DATA TO EXAMINE:
◆ ◆ ◆ ◆

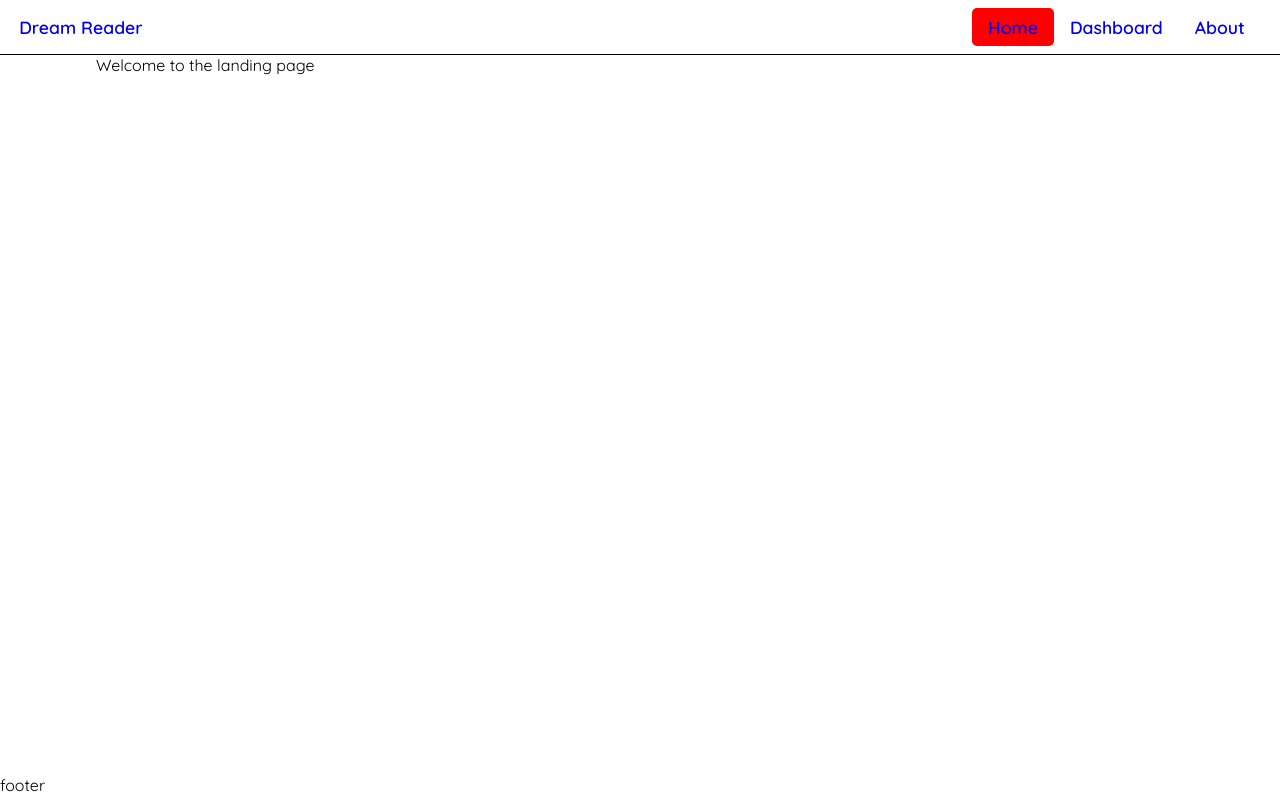
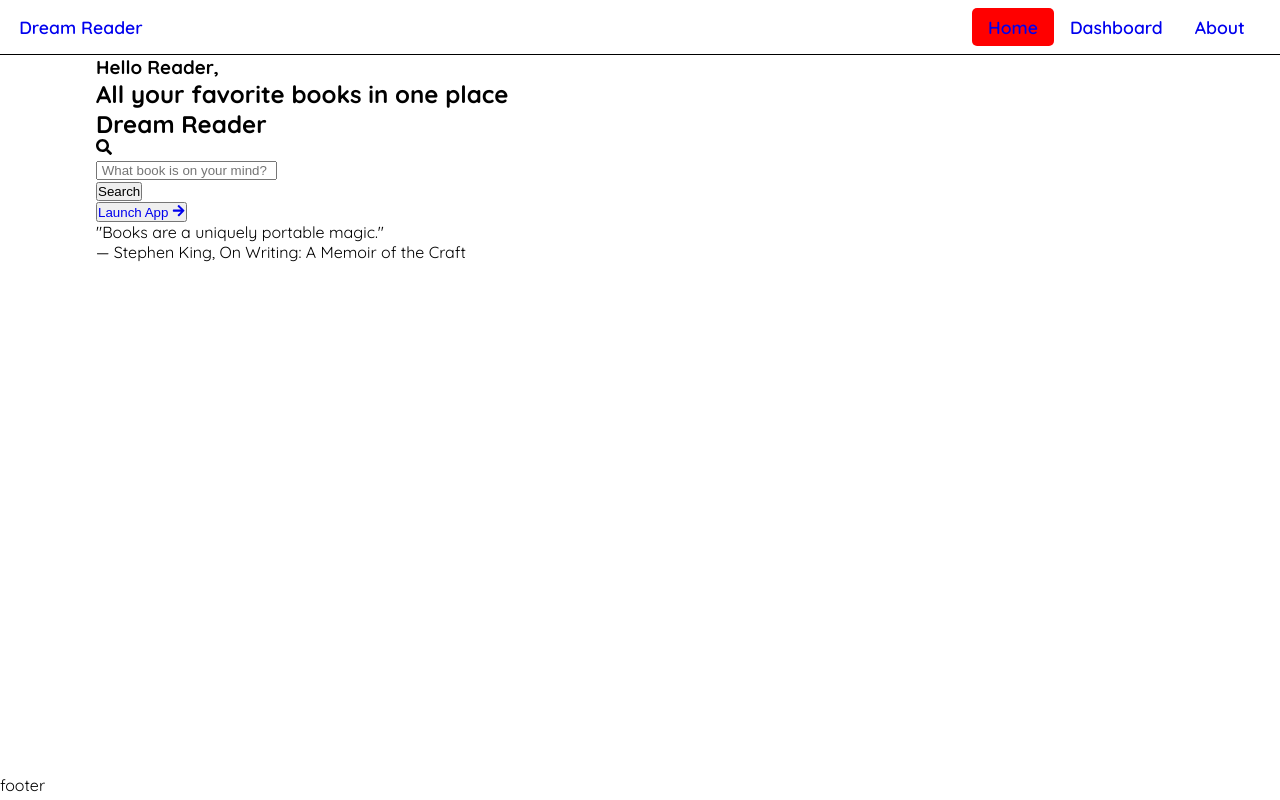
Before and after one commit to obah/dream-reader-app, a React (Vite) app: page / in a window 1280 px wide. Built offline with nearby package versions, Linux system fonts and the light colour scheme; no server answers.

Commit message:
feat: added content to landing page and about page

```diff
--- a/package.json
+++ b/package.json
@@ -13,6 +13,7 @@
     "axios": "^1.4.0",
     "react": "^18.2.0",
     "react-dom": "^18.2.0",
+    "react-icons": "^4.10.1",
     "react-router-dom": "^6.15.0"
   },
   "devDependencies": {
--- /dev/null
+++ b/src/components/searchBar.tsx
@@ -0,0 +1,54 @@
+import { useRef } from "react";
+import useBooks from "./hooks/useBooks";
+import { FaSearch, FaArrowRight } from "react-icons/fa";
+import { NavLink, useLocation } from "react-router-dom";
+
+function SearchBar() {
+  const searchRef = useRef<HTMLInputElement>(null);
+
+  const { setSearchQuery } = useBooks();
+
+  const location = useLocation();
+  const pathname = location.pathname;
+
+  const handleSearch = () => {
+    const searchQuery = searchRef.current?.value;
+    setSearchQuery(searchQuery);
+  };
+
+  return (
+    <>
+      <div>
+        <div className="landing-search-bar">
+          <div>
+            <FaSearch />
+          </div>
+
+          <input
+            ref={searchRef}
+            type="text"
+            name="bookQuery"
+            placeholder={
+              pathname === "/"
+                ? " What book is on your mind?"
+                : "Search for a book:"
+            }
+          />
+        </div>
+        <button onClick={handleSearch}>Search</button>
+      </div>
+
+      {pathname === "/" && (
+        <div className="landing-buttons">
+          <button>
+            <NavLink to="/dashboard">
+              Launch App <FaArrowRight />
+            </NavLink>
+          </button>
+        </div>
+      )}
+    </>
+  );
+}
+
+export default SearchBar;
--- a/src/pages/About/about.tsx
+++ b/src/pages/About/about.tsx
@@ -3,7 +3,41 @@ import { Layout } from "../../components/layout";
 export function About() {
   return (
     <Layout>
-      <div>about</div>
+      <section className="about-section">
+        <div className="about-top-text">
+          <h1>What is Dream Reader?</h1>
+          <p>
+            It is a simple application to help readers create a list of the
+            books they are currently reading, plan to read and have read
+          </p>
+
+          <p>
+            The application is built on the Google Book Library and relies
+            heavily on the Google Book API
+          </p>
+        </div>
+
+        <div className="about-final-text">
+          <h1>How can I use Dream Reader?</h1>
+          <p>
+            Just search for the book you want to access, then add it to your
+            Reading List
+          </p>
+
+          <p>
+            From there, you can view it on Google Books and if a free digital
+            verison is availble, you can read it online or download it
+          </p>
+
+          <p>You can also choose to remove a book from your Reading List</p>
+
+          <p>
+            Finally, you do not need an account to use Dream Reader, your
+            Reading List is stored locally but you need a Google account to use
+            Google Books
+          </p>
+        </div>
+      </section>
     </Layout>
   );
 }
--- a/src/pages/Dashboard/dashboard.tsx
+++ b/src/pages/Dashboard/dashboard.tsx
@@ -1,29 +1,22 @@
-import { useRef } from "react";
 import useBooks from "../../components/hooks/useBooks";
 import { Layout } from "../../components/layout";
 import SearchResults from "../../components/searchResults";
 import ReadingList from "../../components/readingList";
+import SearchBar from "../../components/searchBar";
 
 export function Dashboard() {
-  const searchRef = useRef<HTMLInputElement>(null);
-  const { books, setSearchQuery } = useBooks();
-
-  const handleSearch = () => {
-    const searchQuery = searchRef.current?.value;
-    setSearchQuery(searchQuery);
-  };
+  const { books } = useBooks();
+  console.log(books);
 
   return (
     <Layout>
       <div>
-        <h1>Welcome to Dream Reader</h1>
+        <h1>The Dream Reader</h1>
         <p>Your personal portal to all books on the internet</p>
       </div>
 
       <div>
-        <label htmlFor="bookQuery">Search for a book: </label>
-        <input ref={searchRef} type="text" name="bookQuery" id="bookQuery" />
-        <button onClick={handleSearch}>Search</button>
+        <SearchBar />
       </div>
 
       <div>
@@ -41,3 +34,46 @@ export function Dashboard() {
     </Layout>
   );
 }
+// import { useRef } from "react";
+// import useBooks from "../../components/hooks/useBooks";
+// import { Layout } from "../../components/layout";
+// import SearchResults from "../../components/searchResults";
+// import ReadingList from "../../components/readingList";
+
+// export function Dashboard() {
+//   const searchRef = useRef<HTMLInputElement>(null);
+//   const { books, setSearchQuery } = useBooks();
+
+//   const handleSearch = () => {
+//     const searchQuery = searchRef.current?.value;
+//     setSearchQuery(searchQuery);
+//   };
+
+//   return (
+//     <Layout>
+//       <div>
+//         <h1>The Dream Reader</h1>
+//         <p>Your personal portal to all books on the internet</p>
+//       </div>
+
+//       <div>
+//         <label htmlFor="bookQuery">Search for a book: </label>
+//         <input ref={searchRef} type="text" name="bookQuery" id="bookQuery" />
+//         <button onClick={handleSearch}>Search</button>
+//       </div>
+
+//       <div>
+//         {books.length > 0 &&
+//           books.map((book) => (
+//             <div key={book.id}>
+//               <SearchResults data={book} />
+//             </div>
+//           ))}
+//       </div>
+
+//       <div>
+//         <ReadingList />
+//       </div>
+//     </Layout>
+//   );
+// }
--- a/src/pages/Landing/landing.tsx
+++ b/src/pages/Landing/landing.tsx
@@ -1,9 +1,84 @@
 import { Layout } from "../../components/layout";
+import SearchBar from "../../components/searchBar";
 
 export function Landing() {
   return (
     <Layout>
-      <div>Welcome to the landing page</div>
+      <section className="landing-section">
+        <div className="landing-text">
+          <div className="landing-top-text">
+            <h3>Hello Reader,</h3>
+            <h1>
+              All your favorite books in one place <br />
+              <span>Dream Reader</span>{" "}
+            </h1>
+          </div>
+
+          <div>
+            <SearchBar />
+          </div>
+
+          <div className="landing-final-text">
+            <p>
+              <i>
+                "Books are a uniquely portable magic."
+                <br />
+                <span>— Stephen King, On Writing: A Memoir of the Craft</span>
+              </i>
+            </p>
+          </div>
+        </div>
+
+        <div className="landing-image">{/* put the animated image here */}</div>
+      </section>
     </Layout>
   );
 }
+// import { Layout } from "../../components/layout";
+// import { FaSearch, FaArrowRight } from "react-icons/fa";
+
+// export function Landing() {
+//   return (
+//     <Layout>
+//       <section className="landing-section">
+//         <div className="landing-text">
+//           <div className="landing-top-text">
+//             <h3>Hello Reader,</h3>
+//             <h1>
+//               All your favorite books in one place <br />
+//               <span>Dream Reader</span>{" "}
+//             </h1>
+//           </div>
+
+//           <div className="landing-search">
+//             <div className="landing-search-bar">
+//               <div>
+//                 <FaSearch />
+//               </div>
+//               <input type="text" placeholder="What book is on your mind?" />
+//             </div>
+
+//             <div className="landing-buttons">
+//               <button>Search</button>
+//               <button>
+//                 Launch App <FaArrowRight />
+//               </button>
+//             </div>
+//           </div>
+
+//           <div className="landing-final-text">
+//             <p>
+//               <i>
+//                 "Books are a uniquely portable magic."
+//                 <br />
+//                 <span>— Stephen King, On Writing: A Memoir of the Craft</span>
+//               </i>
+//             </p>
+//           </div>
+//         </div>
+
+//         <div className="landing-image">{/* put the animated image here */}</div>
+//       </section>
+//     </Layout>
+//   );
+// }
```
Also changed, not shown: 1 other file (tests, documents, lock files or other folders).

◆ ◆ ◆ ◆

THE TASK:
Using the entries above, count the lines that have the string "htmlFor" in them. Answer with that number only.

YOUR RESPONSE:
2